At first I said no way to Chris’s suggestion that I do it again. I am absolutely terrified of rollercoasters – I hate them in fact.

But I couldn’t get Chris’s suggestion out of my head all afternoon. There was something about taking on this rollercoaster that seemed like the right thing to do today.

So, dear readers, I rode that rollercoaster again today! And, as I had hoped, I had a revelation while doing so.

Life can really suck sometimes. And sometimes you just have to close your eyes, grit your teeth, grunt or even scream. But you get through it. Sometimes your stomach will drop out and you’ll feel sick to your stomach. Sometimes the speed with which things change can make you want to scream “JUST STOP!” And sometimes you need to “go it alone” with your loved ones cheering you on rather than being right there with you.

But, other times, you’ll soar. The wind will whip through your hair. You’ll feel almost weightless. The speed will be invigorating and the adrenaline and nerves will push you to new heights. You’ll grip the safety bar and hold on for dear life, trying to just enjoy the ride.

I looked at Chris and my three kids’ faces when I got off the rollercoaster. And what I saw in each of their eyes was pride. For my kids, pride that their mommy had accomplished this amazing feat of bravery. For Chris, pride that I’ve come so far since the last time I rode it.

So what I’d like to say on this very special day, is that I’m not healed. I will never be healed or recovered or all better. I will never have a day when I don’t think about my sweet Sophia.
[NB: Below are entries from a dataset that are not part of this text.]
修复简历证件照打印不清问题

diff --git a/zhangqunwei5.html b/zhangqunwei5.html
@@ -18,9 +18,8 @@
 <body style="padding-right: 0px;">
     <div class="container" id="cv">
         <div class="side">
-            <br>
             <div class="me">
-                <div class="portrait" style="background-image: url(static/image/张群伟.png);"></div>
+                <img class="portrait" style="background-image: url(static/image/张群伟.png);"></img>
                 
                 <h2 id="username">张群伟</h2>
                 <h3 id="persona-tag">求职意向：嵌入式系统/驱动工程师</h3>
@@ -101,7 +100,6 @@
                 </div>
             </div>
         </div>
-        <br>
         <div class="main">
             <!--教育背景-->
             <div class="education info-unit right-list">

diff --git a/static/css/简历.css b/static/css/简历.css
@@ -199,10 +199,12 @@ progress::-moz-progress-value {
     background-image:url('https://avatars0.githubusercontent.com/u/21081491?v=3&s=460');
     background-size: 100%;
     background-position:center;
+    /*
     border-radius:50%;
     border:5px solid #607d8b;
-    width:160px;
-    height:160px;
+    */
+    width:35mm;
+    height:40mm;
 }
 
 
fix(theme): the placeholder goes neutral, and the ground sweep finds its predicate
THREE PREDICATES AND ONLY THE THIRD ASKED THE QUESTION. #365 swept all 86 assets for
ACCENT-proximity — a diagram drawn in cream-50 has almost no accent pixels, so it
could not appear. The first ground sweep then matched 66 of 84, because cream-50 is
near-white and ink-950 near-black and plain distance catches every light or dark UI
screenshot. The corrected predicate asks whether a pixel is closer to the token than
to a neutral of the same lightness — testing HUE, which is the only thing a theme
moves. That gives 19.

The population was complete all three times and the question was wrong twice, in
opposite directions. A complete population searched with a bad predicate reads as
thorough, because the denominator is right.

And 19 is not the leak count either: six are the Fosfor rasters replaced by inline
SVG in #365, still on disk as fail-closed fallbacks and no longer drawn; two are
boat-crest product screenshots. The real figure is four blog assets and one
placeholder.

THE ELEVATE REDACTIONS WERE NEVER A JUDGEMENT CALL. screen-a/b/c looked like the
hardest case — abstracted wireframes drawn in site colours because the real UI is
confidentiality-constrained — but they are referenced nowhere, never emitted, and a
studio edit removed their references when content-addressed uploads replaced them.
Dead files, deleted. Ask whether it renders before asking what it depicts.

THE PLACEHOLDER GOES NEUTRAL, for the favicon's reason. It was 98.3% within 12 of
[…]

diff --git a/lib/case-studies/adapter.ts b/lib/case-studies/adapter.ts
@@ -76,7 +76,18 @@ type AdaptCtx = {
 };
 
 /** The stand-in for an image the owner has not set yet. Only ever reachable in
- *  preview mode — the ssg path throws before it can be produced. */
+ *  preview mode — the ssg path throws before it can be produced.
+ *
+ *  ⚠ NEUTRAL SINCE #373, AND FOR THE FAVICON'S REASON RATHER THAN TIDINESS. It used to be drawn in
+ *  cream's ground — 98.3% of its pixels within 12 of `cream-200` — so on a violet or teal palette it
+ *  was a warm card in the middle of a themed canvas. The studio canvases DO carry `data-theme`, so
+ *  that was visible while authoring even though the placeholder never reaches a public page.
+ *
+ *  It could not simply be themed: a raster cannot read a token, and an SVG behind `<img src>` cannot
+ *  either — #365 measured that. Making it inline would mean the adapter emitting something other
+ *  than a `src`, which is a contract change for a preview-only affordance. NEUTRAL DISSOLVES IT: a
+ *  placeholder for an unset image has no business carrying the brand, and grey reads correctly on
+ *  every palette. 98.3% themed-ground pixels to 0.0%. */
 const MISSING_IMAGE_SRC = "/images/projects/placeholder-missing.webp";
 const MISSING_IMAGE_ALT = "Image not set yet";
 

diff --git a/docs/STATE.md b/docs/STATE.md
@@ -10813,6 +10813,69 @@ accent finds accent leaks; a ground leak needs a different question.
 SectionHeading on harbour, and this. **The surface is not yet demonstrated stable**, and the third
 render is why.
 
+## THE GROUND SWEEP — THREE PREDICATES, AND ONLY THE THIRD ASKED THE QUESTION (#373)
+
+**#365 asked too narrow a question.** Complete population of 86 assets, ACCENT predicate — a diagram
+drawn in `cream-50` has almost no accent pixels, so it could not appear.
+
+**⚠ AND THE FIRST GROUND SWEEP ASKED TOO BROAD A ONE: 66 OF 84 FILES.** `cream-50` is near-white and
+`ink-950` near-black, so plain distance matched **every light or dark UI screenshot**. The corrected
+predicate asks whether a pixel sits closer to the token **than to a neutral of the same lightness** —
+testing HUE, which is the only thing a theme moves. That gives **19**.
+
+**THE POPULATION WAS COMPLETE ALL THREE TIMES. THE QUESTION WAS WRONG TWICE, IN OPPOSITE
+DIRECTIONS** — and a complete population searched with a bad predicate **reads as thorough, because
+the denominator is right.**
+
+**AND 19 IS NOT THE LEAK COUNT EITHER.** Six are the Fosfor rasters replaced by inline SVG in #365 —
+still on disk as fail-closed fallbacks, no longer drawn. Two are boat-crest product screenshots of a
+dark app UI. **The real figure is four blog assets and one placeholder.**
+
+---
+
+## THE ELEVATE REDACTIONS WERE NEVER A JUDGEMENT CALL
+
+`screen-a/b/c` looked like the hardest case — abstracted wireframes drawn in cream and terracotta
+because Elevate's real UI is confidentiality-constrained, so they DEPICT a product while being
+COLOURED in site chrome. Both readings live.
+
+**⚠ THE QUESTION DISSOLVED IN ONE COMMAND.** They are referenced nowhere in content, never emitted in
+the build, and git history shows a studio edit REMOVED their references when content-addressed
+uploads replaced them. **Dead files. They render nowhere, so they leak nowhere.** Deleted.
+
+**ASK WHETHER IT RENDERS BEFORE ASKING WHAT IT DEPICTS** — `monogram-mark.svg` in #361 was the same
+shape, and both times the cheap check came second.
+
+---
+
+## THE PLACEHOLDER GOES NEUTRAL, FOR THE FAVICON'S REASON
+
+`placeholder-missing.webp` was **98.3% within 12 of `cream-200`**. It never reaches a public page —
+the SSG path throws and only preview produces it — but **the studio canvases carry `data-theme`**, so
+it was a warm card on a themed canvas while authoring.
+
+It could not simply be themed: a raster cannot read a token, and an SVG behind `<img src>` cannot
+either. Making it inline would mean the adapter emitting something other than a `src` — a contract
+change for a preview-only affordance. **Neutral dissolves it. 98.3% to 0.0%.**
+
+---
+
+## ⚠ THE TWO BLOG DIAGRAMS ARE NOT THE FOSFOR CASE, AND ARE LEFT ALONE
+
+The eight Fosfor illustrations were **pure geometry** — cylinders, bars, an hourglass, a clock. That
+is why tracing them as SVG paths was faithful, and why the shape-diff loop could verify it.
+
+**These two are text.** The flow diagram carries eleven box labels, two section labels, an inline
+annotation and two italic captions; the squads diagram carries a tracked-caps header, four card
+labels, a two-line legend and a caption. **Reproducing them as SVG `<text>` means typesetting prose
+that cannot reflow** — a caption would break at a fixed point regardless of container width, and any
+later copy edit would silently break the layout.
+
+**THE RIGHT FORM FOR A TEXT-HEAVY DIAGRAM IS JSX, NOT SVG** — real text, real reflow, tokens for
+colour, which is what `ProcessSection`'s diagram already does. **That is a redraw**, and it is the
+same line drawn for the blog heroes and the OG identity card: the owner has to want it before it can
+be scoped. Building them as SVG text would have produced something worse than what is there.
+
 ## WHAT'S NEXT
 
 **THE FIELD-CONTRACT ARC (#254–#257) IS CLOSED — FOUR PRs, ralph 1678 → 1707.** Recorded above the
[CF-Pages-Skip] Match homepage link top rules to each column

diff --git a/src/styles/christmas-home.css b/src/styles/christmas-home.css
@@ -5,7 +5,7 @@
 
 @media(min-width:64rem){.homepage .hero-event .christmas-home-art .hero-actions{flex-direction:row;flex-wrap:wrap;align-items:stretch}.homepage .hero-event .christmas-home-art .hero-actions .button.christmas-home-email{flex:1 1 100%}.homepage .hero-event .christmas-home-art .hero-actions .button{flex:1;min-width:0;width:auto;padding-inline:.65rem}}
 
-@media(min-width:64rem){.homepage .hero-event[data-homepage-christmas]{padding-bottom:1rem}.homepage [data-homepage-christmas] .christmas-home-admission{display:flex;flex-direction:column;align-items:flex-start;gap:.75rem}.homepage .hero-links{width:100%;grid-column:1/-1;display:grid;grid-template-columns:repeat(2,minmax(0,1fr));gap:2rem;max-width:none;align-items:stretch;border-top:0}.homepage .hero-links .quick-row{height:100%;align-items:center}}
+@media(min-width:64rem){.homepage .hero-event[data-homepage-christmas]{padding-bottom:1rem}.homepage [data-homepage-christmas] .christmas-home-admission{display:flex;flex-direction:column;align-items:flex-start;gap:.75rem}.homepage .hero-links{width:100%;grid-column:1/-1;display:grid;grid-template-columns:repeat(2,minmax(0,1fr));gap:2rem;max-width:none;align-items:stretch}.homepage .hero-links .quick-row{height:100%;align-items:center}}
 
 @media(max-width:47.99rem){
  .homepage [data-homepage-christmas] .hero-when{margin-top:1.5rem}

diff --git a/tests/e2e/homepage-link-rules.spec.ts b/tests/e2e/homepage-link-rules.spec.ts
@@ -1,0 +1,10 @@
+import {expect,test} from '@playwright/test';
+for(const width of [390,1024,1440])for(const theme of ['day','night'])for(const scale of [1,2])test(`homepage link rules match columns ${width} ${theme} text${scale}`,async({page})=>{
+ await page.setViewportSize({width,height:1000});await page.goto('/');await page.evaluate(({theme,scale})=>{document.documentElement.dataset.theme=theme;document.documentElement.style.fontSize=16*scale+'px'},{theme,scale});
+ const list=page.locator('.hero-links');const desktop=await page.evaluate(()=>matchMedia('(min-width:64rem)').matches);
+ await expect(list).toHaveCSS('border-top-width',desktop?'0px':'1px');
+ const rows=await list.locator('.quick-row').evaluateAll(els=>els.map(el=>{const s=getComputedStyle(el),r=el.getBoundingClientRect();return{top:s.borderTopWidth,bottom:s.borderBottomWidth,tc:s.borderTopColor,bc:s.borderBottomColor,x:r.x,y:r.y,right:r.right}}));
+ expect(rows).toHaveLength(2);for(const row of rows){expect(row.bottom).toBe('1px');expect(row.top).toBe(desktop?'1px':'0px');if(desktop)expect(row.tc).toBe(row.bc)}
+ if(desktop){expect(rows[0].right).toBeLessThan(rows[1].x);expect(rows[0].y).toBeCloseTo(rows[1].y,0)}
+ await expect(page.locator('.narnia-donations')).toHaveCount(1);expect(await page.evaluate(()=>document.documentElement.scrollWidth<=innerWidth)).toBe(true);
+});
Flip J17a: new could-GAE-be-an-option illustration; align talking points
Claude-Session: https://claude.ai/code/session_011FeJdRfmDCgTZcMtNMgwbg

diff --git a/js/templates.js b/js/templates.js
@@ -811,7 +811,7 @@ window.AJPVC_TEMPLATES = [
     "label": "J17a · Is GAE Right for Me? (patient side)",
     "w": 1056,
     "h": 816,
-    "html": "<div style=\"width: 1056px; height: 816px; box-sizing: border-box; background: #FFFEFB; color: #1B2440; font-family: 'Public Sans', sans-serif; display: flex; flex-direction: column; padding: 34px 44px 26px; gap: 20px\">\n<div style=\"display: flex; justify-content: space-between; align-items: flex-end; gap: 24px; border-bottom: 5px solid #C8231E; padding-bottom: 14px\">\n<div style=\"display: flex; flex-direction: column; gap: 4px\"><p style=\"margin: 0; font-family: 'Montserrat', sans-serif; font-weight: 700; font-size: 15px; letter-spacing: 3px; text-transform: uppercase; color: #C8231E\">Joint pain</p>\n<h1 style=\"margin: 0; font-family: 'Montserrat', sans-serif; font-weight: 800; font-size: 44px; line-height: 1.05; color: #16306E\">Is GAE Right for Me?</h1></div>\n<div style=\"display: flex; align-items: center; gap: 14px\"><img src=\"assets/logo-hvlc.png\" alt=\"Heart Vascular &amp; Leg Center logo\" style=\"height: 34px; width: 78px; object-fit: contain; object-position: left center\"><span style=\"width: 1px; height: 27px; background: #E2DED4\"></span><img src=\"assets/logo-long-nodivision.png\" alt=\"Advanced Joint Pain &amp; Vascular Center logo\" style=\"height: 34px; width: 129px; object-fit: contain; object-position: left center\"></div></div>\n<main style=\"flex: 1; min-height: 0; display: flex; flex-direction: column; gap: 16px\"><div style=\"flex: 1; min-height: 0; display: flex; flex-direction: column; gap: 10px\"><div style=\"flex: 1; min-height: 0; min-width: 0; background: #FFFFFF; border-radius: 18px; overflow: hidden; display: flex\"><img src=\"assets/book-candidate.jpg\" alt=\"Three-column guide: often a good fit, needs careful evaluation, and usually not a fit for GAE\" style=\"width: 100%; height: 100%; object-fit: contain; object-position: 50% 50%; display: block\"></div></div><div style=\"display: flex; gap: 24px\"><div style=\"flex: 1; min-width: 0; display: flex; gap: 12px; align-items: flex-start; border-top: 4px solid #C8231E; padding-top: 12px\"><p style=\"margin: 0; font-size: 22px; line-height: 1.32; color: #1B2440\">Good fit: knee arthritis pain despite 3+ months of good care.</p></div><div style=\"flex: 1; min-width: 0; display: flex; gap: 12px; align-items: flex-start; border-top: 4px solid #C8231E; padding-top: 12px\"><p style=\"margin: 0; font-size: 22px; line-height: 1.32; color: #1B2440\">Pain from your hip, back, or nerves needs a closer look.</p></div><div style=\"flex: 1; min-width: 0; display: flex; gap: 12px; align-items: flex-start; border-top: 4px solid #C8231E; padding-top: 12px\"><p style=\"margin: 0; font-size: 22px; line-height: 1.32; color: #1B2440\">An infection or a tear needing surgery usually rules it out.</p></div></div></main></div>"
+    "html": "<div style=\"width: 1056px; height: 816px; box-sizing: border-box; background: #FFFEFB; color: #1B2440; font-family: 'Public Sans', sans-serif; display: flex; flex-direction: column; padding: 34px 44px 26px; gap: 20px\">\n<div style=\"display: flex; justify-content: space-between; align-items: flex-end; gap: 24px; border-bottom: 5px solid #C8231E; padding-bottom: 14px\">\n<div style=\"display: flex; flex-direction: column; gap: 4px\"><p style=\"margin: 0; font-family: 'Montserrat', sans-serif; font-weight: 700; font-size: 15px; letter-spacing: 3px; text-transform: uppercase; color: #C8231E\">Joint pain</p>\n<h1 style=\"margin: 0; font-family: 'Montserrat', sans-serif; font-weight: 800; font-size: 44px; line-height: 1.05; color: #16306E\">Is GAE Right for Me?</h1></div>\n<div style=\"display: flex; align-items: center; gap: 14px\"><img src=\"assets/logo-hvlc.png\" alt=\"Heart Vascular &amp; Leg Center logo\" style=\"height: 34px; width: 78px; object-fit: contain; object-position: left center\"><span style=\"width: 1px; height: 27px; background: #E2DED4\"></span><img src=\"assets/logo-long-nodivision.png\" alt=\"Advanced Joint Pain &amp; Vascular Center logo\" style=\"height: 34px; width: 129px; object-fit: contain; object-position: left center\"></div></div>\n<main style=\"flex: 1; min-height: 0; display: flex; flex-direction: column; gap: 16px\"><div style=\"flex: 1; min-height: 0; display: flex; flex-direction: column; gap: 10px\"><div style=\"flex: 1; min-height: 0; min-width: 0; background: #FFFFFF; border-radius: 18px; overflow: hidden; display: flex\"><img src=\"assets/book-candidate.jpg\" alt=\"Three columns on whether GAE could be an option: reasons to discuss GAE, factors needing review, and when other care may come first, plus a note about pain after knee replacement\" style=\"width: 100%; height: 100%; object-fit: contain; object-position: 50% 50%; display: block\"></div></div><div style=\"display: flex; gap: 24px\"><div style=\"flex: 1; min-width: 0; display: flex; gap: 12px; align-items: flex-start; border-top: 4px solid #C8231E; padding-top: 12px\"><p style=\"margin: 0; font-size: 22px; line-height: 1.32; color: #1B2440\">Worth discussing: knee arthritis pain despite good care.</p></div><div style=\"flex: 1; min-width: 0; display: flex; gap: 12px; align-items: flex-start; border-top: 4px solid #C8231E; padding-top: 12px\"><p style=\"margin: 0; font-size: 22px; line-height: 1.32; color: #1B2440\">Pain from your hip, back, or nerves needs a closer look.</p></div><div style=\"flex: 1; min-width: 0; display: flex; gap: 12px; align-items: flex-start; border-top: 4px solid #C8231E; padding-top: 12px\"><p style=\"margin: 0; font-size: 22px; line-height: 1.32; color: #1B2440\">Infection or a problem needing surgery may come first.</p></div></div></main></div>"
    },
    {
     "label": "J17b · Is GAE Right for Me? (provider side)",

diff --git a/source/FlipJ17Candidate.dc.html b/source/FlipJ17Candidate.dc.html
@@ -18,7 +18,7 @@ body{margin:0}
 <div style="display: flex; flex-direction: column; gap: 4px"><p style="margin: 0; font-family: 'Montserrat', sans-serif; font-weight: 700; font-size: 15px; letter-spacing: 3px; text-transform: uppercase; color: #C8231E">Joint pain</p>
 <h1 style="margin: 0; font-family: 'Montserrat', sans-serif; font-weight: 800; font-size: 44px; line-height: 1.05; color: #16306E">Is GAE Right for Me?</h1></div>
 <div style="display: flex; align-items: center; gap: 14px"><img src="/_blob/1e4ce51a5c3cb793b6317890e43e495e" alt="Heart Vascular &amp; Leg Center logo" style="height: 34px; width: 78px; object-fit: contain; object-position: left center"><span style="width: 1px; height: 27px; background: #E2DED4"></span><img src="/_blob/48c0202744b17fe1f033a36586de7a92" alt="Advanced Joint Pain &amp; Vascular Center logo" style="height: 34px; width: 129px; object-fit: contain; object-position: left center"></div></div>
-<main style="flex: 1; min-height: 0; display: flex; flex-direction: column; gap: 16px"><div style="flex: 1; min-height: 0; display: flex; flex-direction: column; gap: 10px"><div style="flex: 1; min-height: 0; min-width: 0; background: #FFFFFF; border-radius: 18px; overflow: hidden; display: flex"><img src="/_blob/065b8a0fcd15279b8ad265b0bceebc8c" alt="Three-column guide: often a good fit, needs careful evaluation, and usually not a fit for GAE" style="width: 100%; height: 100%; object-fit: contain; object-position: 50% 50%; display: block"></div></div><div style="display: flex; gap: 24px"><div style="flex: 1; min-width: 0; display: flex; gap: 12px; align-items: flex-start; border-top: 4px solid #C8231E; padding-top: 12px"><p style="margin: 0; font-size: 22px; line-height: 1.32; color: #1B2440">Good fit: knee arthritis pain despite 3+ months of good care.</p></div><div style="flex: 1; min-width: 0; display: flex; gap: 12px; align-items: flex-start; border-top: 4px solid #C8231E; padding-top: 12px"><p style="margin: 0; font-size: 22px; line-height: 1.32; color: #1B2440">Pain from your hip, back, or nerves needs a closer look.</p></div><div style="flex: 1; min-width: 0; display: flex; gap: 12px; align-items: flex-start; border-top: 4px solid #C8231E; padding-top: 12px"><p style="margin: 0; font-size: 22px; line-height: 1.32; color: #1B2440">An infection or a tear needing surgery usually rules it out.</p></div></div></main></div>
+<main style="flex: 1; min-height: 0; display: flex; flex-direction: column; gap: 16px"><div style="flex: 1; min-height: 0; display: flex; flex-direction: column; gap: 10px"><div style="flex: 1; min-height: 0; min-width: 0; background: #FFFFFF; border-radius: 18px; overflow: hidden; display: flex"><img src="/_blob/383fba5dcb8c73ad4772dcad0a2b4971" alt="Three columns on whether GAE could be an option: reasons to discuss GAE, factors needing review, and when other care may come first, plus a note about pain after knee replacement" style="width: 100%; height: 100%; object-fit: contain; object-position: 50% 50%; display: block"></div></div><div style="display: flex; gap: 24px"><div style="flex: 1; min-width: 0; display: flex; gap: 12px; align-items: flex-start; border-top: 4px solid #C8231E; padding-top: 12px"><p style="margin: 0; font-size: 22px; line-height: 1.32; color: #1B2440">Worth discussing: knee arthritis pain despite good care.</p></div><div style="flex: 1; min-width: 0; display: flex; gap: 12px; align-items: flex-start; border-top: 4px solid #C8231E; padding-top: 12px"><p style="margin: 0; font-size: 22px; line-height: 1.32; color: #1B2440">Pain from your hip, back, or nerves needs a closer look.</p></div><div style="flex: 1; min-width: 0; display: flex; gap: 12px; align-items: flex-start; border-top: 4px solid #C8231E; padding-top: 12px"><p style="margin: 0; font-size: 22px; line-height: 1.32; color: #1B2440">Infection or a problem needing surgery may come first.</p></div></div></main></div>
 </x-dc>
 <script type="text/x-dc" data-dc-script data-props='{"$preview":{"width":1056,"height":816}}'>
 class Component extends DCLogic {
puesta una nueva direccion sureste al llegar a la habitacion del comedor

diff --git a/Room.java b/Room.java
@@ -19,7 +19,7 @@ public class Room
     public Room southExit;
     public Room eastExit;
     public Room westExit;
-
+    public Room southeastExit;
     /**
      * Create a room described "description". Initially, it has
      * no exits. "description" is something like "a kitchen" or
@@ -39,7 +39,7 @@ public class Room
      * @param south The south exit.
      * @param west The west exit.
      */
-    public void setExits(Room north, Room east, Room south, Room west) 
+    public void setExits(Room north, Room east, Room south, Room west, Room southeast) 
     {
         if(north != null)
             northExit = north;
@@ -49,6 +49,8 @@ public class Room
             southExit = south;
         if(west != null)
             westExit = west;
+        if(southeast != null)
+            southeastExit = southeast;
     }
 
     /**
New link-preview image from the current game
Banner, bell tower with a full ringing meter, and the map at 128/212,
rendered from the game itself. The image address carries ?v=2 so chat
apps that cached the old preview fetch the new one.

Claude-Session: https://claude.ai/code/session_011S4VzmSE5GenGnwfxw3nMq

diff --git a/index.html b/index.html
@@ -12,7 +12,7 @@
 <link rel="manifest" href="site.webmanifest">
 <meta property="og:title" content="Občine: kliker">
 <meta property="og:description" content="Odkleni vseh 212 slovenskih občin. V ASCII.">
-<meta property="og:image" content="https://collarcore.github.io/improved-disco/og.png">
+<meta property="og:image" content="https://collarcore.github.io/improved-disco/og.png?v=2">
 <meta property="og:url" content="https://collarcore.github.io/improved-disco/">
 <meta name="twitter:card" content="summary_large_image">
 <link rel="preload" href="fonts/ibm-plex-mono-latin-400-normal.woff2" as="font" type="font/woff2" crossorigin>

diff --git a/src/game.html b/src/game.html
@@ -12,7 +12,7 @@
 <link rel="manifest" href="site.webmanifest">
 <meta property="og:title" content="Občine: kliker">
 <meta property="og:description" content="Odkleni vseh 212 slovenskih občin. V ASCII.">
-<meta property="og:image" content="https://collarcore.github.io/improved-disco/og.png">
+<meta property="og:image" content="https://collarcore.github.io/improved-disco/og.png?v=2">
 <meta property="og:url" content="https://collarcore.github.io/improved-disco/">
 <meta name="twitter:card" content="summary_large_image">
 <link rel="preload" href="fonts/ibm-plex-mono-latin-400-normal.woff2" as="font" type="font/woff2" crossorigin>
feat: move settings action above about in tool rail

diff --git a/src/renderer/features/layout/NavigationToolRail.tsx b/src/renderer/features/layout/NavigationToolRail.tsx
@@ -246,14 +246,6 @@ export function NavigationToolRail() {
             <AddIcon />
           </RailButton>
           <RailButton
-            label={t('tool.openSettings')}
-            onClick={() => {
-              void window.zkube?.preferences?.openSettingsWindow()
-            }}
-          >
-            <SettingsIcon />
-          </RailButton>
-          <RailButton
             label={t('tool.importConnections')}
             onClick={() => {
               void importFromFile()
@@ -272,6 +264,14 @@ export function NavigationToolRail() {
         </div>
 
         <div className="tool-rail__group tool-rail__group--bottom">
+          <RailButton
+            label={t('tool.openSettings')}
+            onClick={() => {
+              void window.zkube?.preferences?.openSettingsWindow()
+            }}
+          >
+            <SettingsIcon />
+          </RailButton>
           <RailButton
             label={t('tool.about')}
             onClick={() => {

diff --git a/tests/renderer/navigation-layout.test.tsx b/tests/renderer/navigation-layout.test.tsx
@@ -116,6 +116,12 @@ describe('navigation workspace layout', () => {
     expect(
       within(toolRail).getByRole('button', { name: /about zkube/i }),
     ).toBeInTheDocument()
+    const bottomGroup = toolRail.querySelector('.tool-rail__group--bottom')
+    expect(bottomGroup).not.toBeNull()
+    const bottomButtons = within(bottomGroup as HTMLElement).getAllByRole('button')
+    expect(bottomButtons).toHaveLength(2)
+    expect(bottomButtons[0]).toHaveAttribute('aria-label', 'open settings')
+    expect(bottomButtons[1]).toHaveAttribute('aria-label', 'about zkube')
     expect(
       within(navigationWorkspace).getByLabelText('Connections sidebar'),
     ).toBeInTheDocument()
I will never forget her and I will always try to find ways to honor her short life.

No, I am not healed or recovered or all better.

But I’m not stuck.

I am moving forward.

Just like that rollercoaster.

The Moth Mainstage

Well, the most exciting thing has happened, my loyal readers. I have been selected as a storyteller in an event called The Moth Mainstage. Let me tell you a bit about this incredible opportunity.

On November 10, 2012, I, along with four others, will tell a story to an audience of about 1,000 people at the Fitzgerald Theater in St. Paul, MN.

The stories will each be 10 minutes.

The stories will be true.

The stories will be told with no notes or cheat sheets or anything. I’ll just stand there at a microphone and tell my story.

When I called the “PitchLINE” to “pitch” my story several months ago, I never thought anything would truly happen. But instead, I got an email and then a phone call from The Moth asking me for more details on my story. I worked with a producer for a few weeks to craft my story and then last week, I got word that I was being “cast” in the Mainstage event in St. Paul!

This is by far the biggest venue I have ever had to tell my story (well, I guess if you count the internet, that’s not totally true!) I will have 1,058 captive people who have paid good money to come and hear good stories.

Many people have wondered how I could do something like this. They’ve said that they would be nervous wrecks. They’ve told me I must be crazy!

But when I walk up to that microphone, and I look out at that audience, and when I see the faces of my friends and family, I will say a silent prayer to Sophia.

And I will know how proud of me she will be.